(Below is my feature interview with The Prodigy’s Liam Howlett ahead of the Dublin date of their 2015 tour)
Born out of rave culture – and showing it in being equal parts heady beats and ill-disguised rage – The Prodigy’s greatest achievement is arguably pushing their music into post-90s endurance. While rave culture dragged its way towards the mainstream through lyrics about popping pills in Hampshire fields (Pulp – Sorted for E’s and Whizz) and movies like ‘Human Traffic’ and ‘24 Hour Party People’, The Prodigy converted the chart popularity of ‘Music For A Jilted Generation’ and ‘The Fat Of The Land’ into new millennium beats that see them work with Britain’s angriest modern-day chart-botherers Sleaford Mods and largely eschew nostalgia in favour of a revamped version of themselves. ‘The Day Is My Enemy’ has nods towards the old days, sure, but it’s glory sits in less-than-subtle moments of social commentary.

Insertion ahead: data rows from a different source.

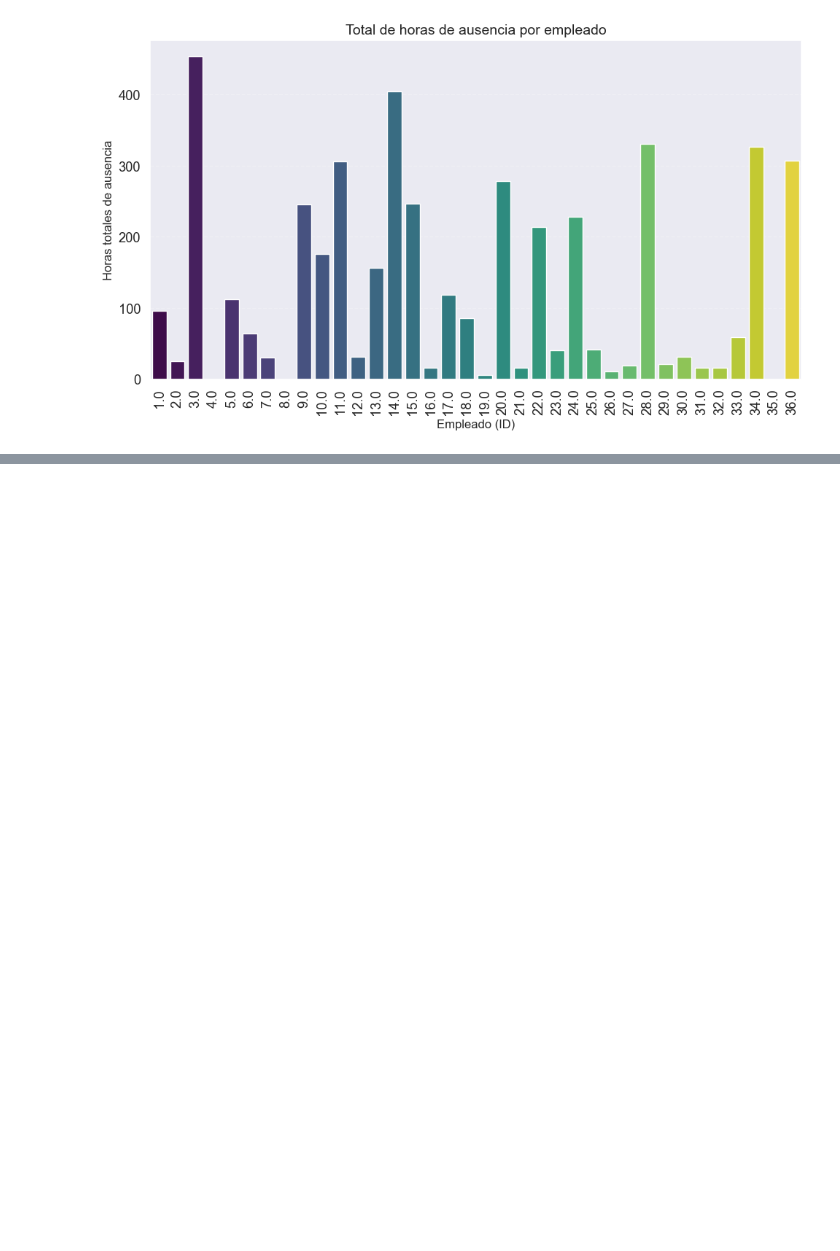
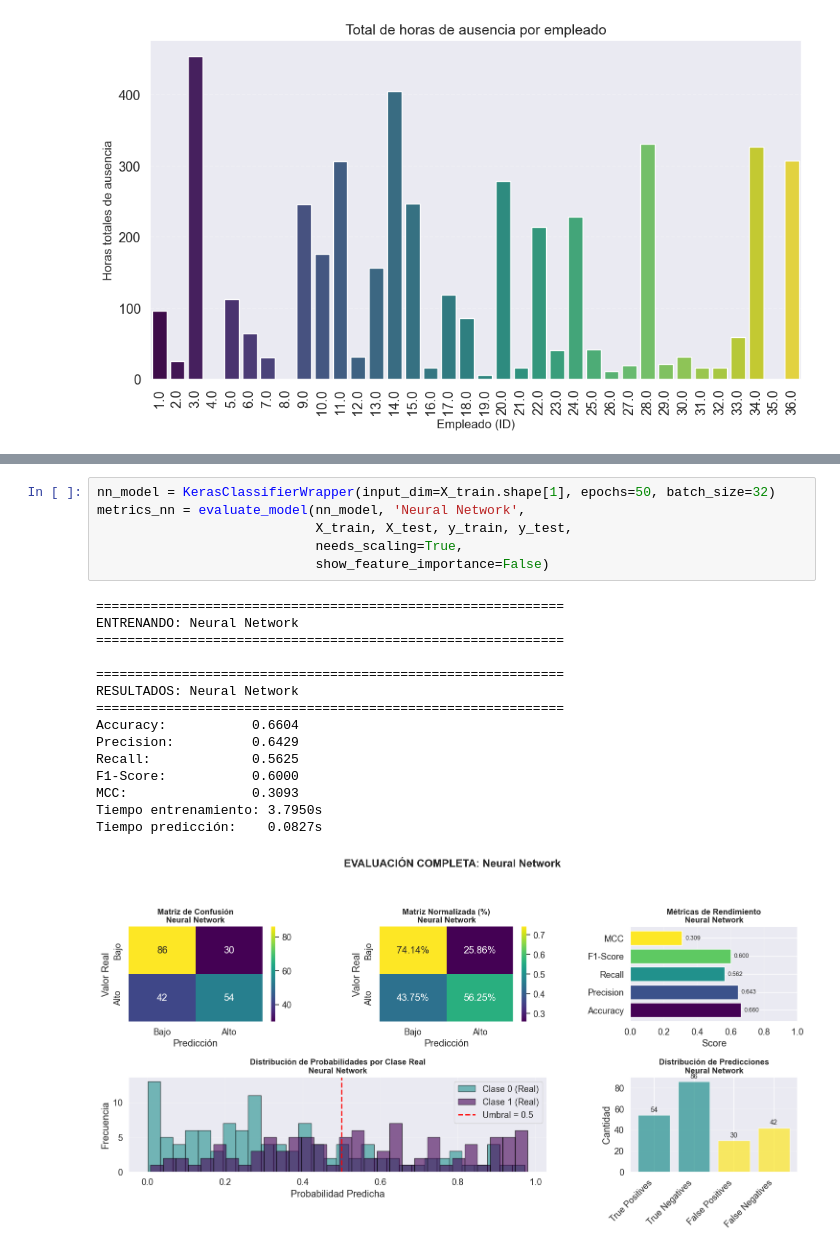
Before and after one commit to SDeGiuda/ProyectoDatos, a Jupyter notebook: ObligatorioDAtos.ipynb, the cells around one changed output, grey strips where cells are left out. Saved outputs shown, nothing was run; the diff lists cells and outputs as text; blank space fills up the shorter version.

```diff
--- a/ObligatorioDAtos.ipynb
+++ b/ObligatorioDAtos.ipynb
@@ -655,0 +1031,22 @@ plt.show()
+# %%
+nn_model = KerasClassifierWrapper(input_dim=X_train.shape[1], epochs=50, batch_size=32)
+metrics_nn = evaluate_model(nn_model, 'Neural Network',
+                            X_train, X_test, y_train, y_test,
+                            needs_scaling=True,
+                            show_feature_importance=False)
+# %% [output]
+============================================================
+ENTRENANDO: Neural Network
+============================================================
+
+============================================================
+RESULTADOS: Neural Network
+============================================================
+Accuracy:           0.6604
+Precision:          0.6429
+Recall:             0.5625
+F1-Score:           0.6000
+MCC:                0.3093
+Tiempo entrenamiento: 3.7950s
+Tiempo predicción:    0.0827s
+[figure, added]
```
Also changed, not shown: parts of 16 cells of this notebook.
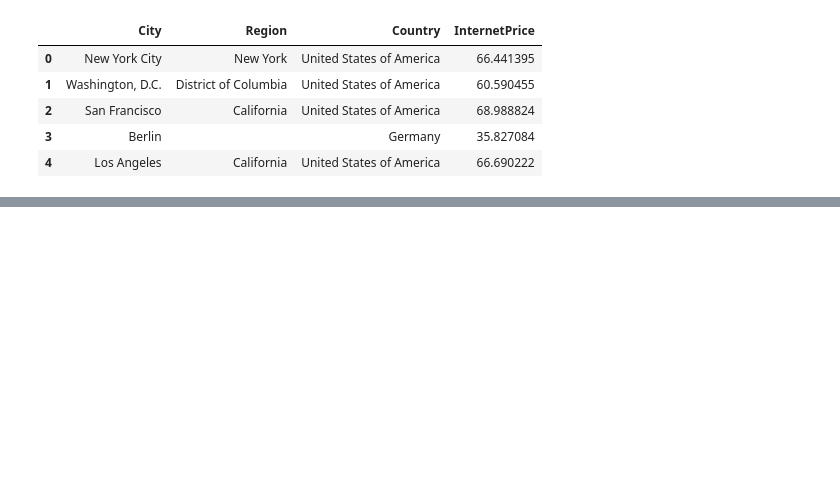
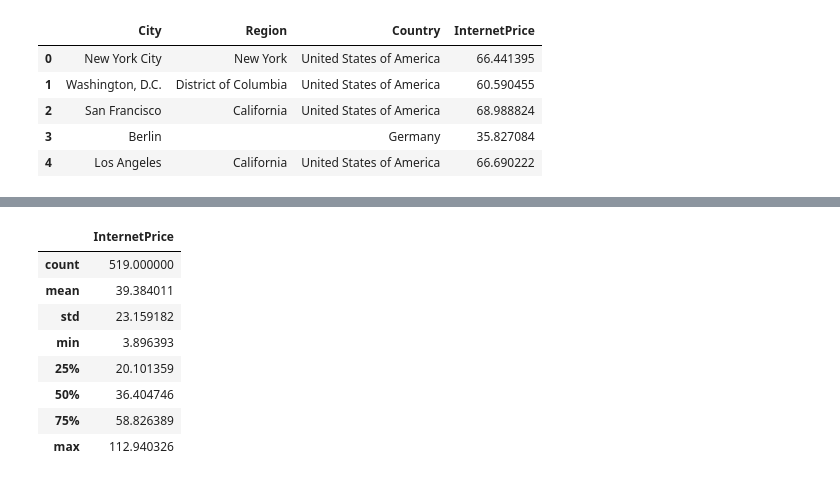
Before and after one commit to Manikandan-professional/Cities-Internet-Prices, a Jupyter notebook: Cities_Internet_Prices.ipynb, the cells around one changed output, grey strips where cells are left out. Saved outputs shown, nothing was run; the diff lists cells and outputs as text; code cells hidden in the pictures; blank space fills up the shorter version.

```diff
--- a/Cities_Internet_Prices.ipynb
+++ b/Cities_Internet_Prices.ipynb
@@ -139,0 +156,12 @@ df.head()
+# %%
+df.describe()
+# %% [output]
+|  | InternetPrice |
+| count | 519.000000 |
+| mean | 39.384011 |
+| std | 23.159182 |
+| min | 3.896393 |
+| 25% | 20.101359 |
+| 50% | 36.404746 |
+| 75% | 58.826389 |
+| max | 112.940326 |
```
Also changed, not shown: parts of 4 cells of this notebook.
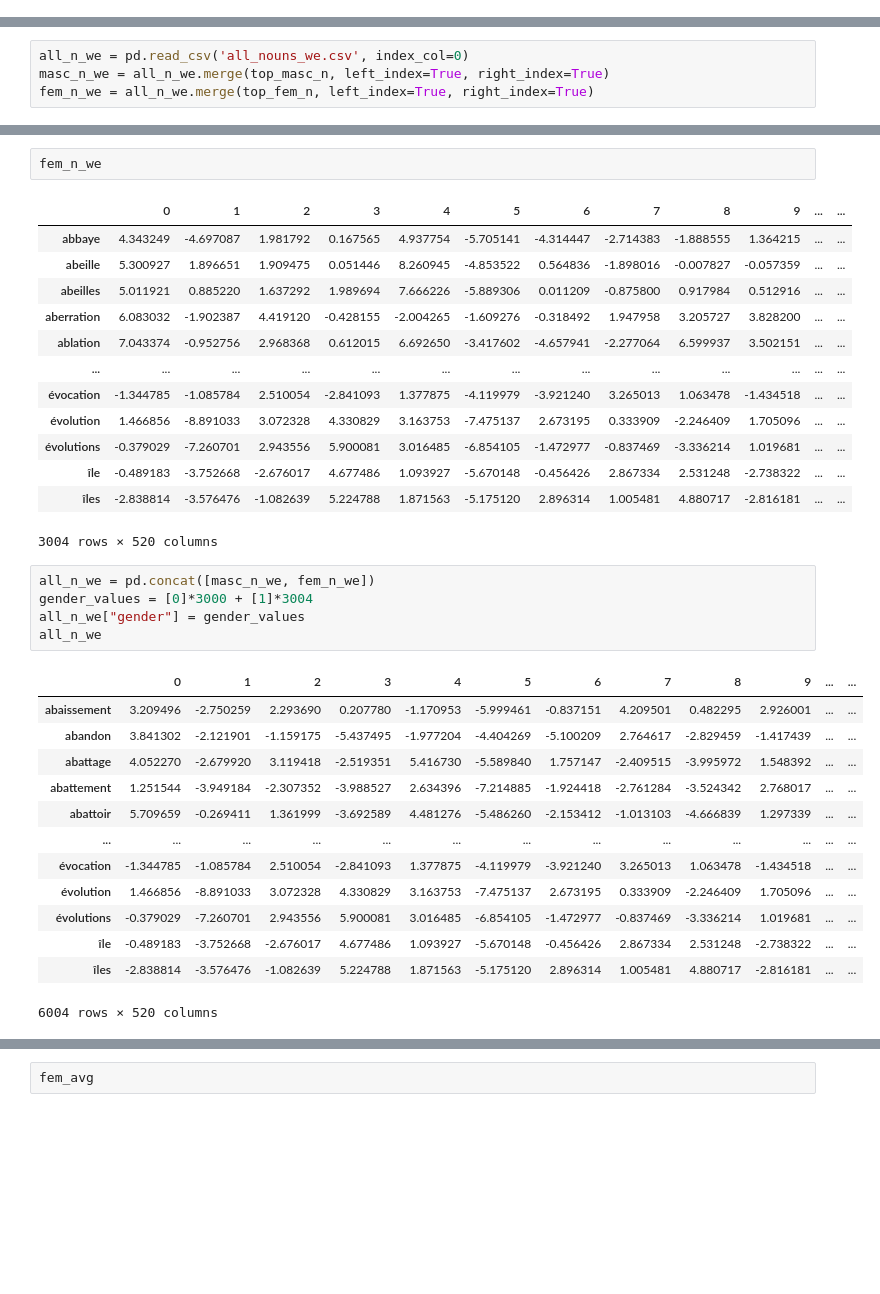
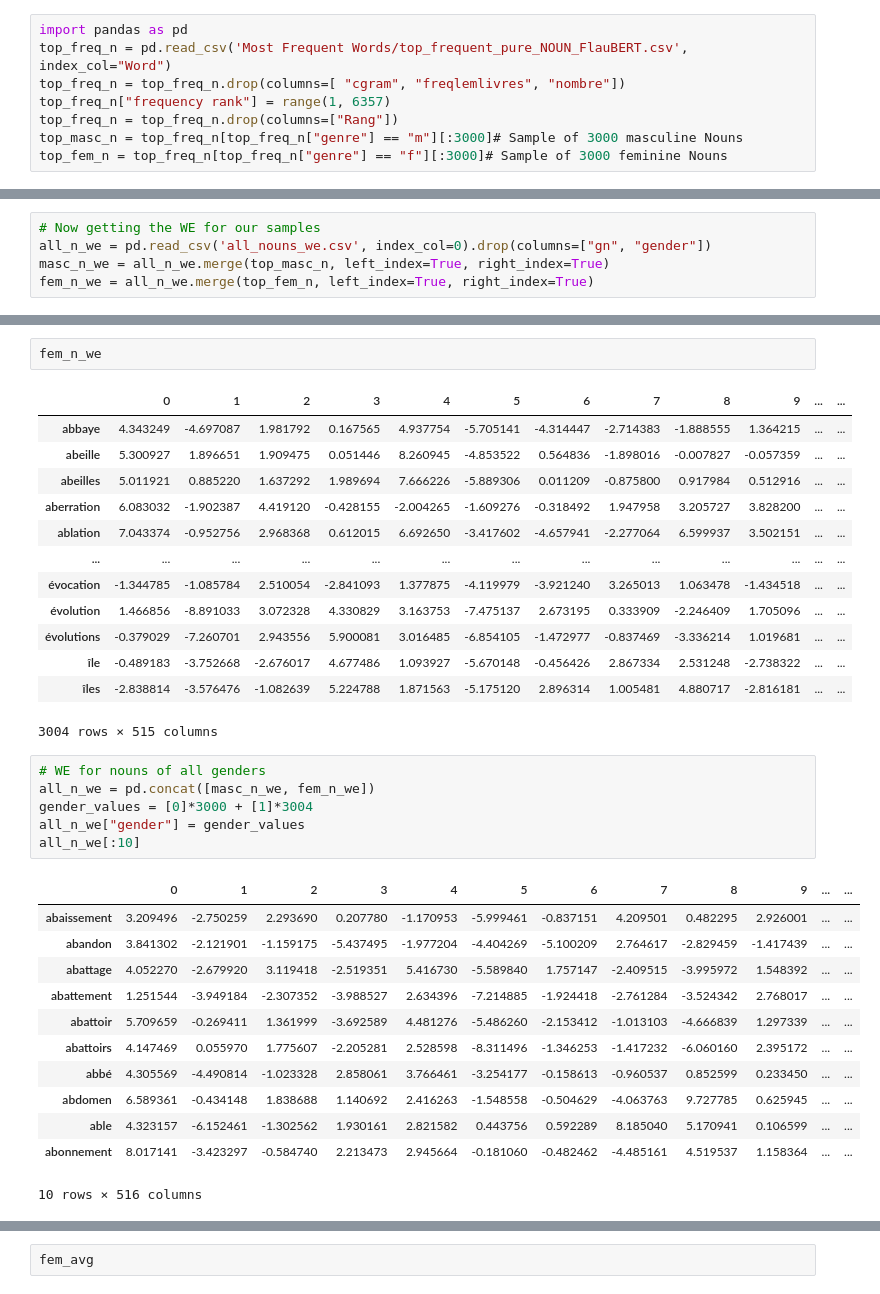
Before and after one commit to ClementineBleuze/WordEmbeddings, a Jupyter notebook: FlauBERT/retrieving-gender-information.ipynb, the cells around one changed output, grey strips where cells are left out. Saved outputs shown, nothing was run; the diff lists cells and outputs as text; blank space fills up the shorter version.

Commit message:
updating gender experiment

```diff
--- a/FlauBERT/retrieving-gender-information.ipynb
+++ b/FlauBERT/retrieving-gender-information.ipynb
@@ -64,0 +38,8 @@ top_fem_n
+# %%
+import pandas as pd
+top_freq_n = pd.read_csv('Most Frequent Words/top_frequent_pure_NOUN_FlauBERT.csv', index_col="Word")
+top_freq_n = top_freq_n.drop(columns=[ "cgram", "freqlemlivres", "nombre"])
+top_freq_n["frequency rank"] = range(1, 6357)
+top_freq_n = top_freq_n.drop(columns=["Rang"])
+top_masc_n = top_freq_n[top_freq_n["genre"] == "m"][:3000]# Sample of 3000 masculine Nouns
+top_fem_n = top_freq_n[top_freq_n["genre"] == "f"][:3000]# Sample of 3000 feminine Nouns
@@ -65,5 +66,6 @@ top_fem_n
 # %%
-all_n_we = pd.read_csv('all_nouns_we.csv', index_col=0)
+# Now getting the WE for our samples
+all_n_we = pd.read_csv('all_nouns_we.csv', index_col=0).drop(columns=["gn", "gender"])
 masc_n_we = all_n_we.merge(top_masc_n, left_index=True, right_index=True)
 fem_n_we = all_n_we.merge(top_fem_n, left_index=True, right_index=True)
 # %%
@@ -97,24 +99,24 @@ fem_n_we
 | évolutions | -0.379029 | -7.260701 | 2.943556 | 5.900081 | 3.016485 | -6.854105 | -1.472977 | -0.837469 | -3.336214 | 1.019681 | ... | ... |
 | île | -0.489183 | -3.752668 | -2.676017 | 4.677486 | 1.093927 | -5.670148 | -0.456426 | 2.867334 | 2.531248 | -2.738322 | ... | ... |
 | îles | -2.838814 | -3.576476 | -1.082639 | 5.224788 | 1.871563 | -5.175120 | 2.896314 | 1.005481 | 4.880717 | -2.816181 | ... | ... |
-3004 rows × 520 columns
+3004 rows × 515 columns
 # %%
+# WE for nouns of all genders
 all_n_we = pd.concat([masc_n_we, fem_n_we])
 gender_values = [0]*3000 + [1]*3004
 all_n_we["gender"] = gender_values
-all_n_we
+all_n_we[:10]
 # %% [output]
 |  | 0 | 1 | 2 | 3 | 4 | 5 | 6 | 7 | 8 | 9 | ... | ... |
 | abaissement | 3.209496 | -2.750259 | 2.293690 | 0.207780 | -1.170953 | -5.999461 | -0.837151 | 4.209501 | 0.482295 | 2.926001 | ... | ... |
 | abandon | 3.841302 | -2.121901 | -1.159175 | -5.437495 | -1.977204 | -4.404269 | -5.100209 | 2.764617 | -2.829459 | -1.417439 | ... | ... |
 | abattage | 4.052270 | -2.679920 | 3.119418 | -2.519351 | 5.416730 | -5.589840 | 1.757147 | -2.409515 | -3.995972 | 1.548392 | ... | ... |
 | abattement | 1.251544 | -3.949184 | -2.307352 | -3.988527 | 2.634396 | -7.214885 | -1.924418 | -2.761284 | -3.524342 | 2.768017 | ... | ... |
 | abattoir | 5.709659 | -0.269411 | 1.361999 | -3.692589 | 4.481276 | -5.486260 | -2.153412 | -1.013103 | -4.666839 | 1.297339 | ... | ... |
-| ... | ... | ... | ... | ... | ... | ... | ... | ... | ... | ... | ... | ... |
-| évocation | -1.344785 | -1.085784 | 2.510054 | -2.841093 | 1.377875 | -4.119979 | -3.921240 | 3.265013 | 1.063478 | -1.434518 | ... | ... |
-| évolution | 1.466856 | -8.891033 | 3.072328 | 4.330829 | 3.163753 | -7.475137 | 2.673195 | 0.333909 | -2.246409 | 1.705096 | ... | ... |
-| évolutions | -0.379029 | -7.260701 | 2.943556 | 5.900081 | 3.016485 | -6.854105 | -1.472977 | -0.837469 | -3.336214 | 1.019681 | ... | ... |
-| île | -0.489183 | -3.752668 | -2.676017 | 4.677486 | 1.093927 | -5.670148 | -0.456426 | 2.867334 | 2.531248 | -2.738322 | ... | ... |
-| îles | -2.838814 | -3.576476 | -1.082639 | 5.224788 | 1.871563 | -5.175120 | 2.896314 | 1.005481 | 4.880717 | -2.816181 | ... | ... |
+| abattoirs | 4.147469 | 0.055970 | 1.775607 | -2.205281 | 2.528598 | -8.311496 | -1.346253 | -1.417232 | -6.060160 | 2.395172 | ... | ... |
+| abbé | 4.305569 | -4.490814 | -1.023328 | 2.858061 | 3.766461 | -3.254177 | -0.158613 | -0.960537 | 0.852599 | 0.233450 | ... | ... |
+| abdomen | 6.589361 | -0.434148 | 1.838688 | 1.140692 | 2.416263 | -1.548558 | -0.504629 | -4.063763 | 9.727785 | 0.625945 | ... | ... |
+| able | 4.323157 | -6.152461 | -1.302562 | 1.930161 | 2.821582 | 0.443756 | 0.592289 | 8.185040 | 5.170941 | 0.106599 | ... | ... |
+| abonnement | 8.017141 | -3.423297 | -0.584740 | 2.213473 | 2.945664 | -0.181060 | -0.482462 | -4.485161 | 4.519537 | 1.158364 | ... | ... |
-6004 rows × 520 columns
+10 rows × 516 columns
 # %% [markdown]
```
Also changed, not shown: parts of 48 cells of this notebook, 1 other file.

Even in an interview undertaken through email, Liam Howlett’s attitude still shines through. The moog-loving Prodigy-founder answers questions in block capitals riddled with bizarre, colourful punctuation. He happily throws in the odd implication that it’s not really his place to answer questions on what The Prodigy are – journalists can work that out for themselves. If Howlett’s done any of the media training that modern-day bands often seem to have been funnelled through before being let loose with the press, he certainly doesn’t show it. “I’m way past caring,” he says of media portrayals (lack of block capitals our own), “I don’t read any press, and I haven’t for years.” In terms of straight talking, at least, he seems far better for it.
Up against a pop-dominated chart scene, Howlett takes obvious pleasure in The Prodigy’s stand-out status. Talking of ‘The Day Is My Enemy’ and EP ‘Wild Frontier’, he says “It is a reaction to what’s around us, but creative shit always is for me, so nothing is different there to any other release. I’m not frustrated at all, I don’t really care what other people are doing, but I will say that people tend to know electronic music as pop music now, so for us, when we come out it’s important that we show the flip side of that and draw the lines clearly between the two. We’re 100% original rave power and proud.”
This year’s releases, perhaps, are embedded with that sense of not needing to fit in. The Prodigy are still comfortably an arena level band, but put out albums when they’re ready – just five more full-length studio releases in the 23 years that have followed debut ‘Experience’. Every one of them since that debut has gone in at number one in their native UK, so it’s hard to argue there’s anything to ‘fix’.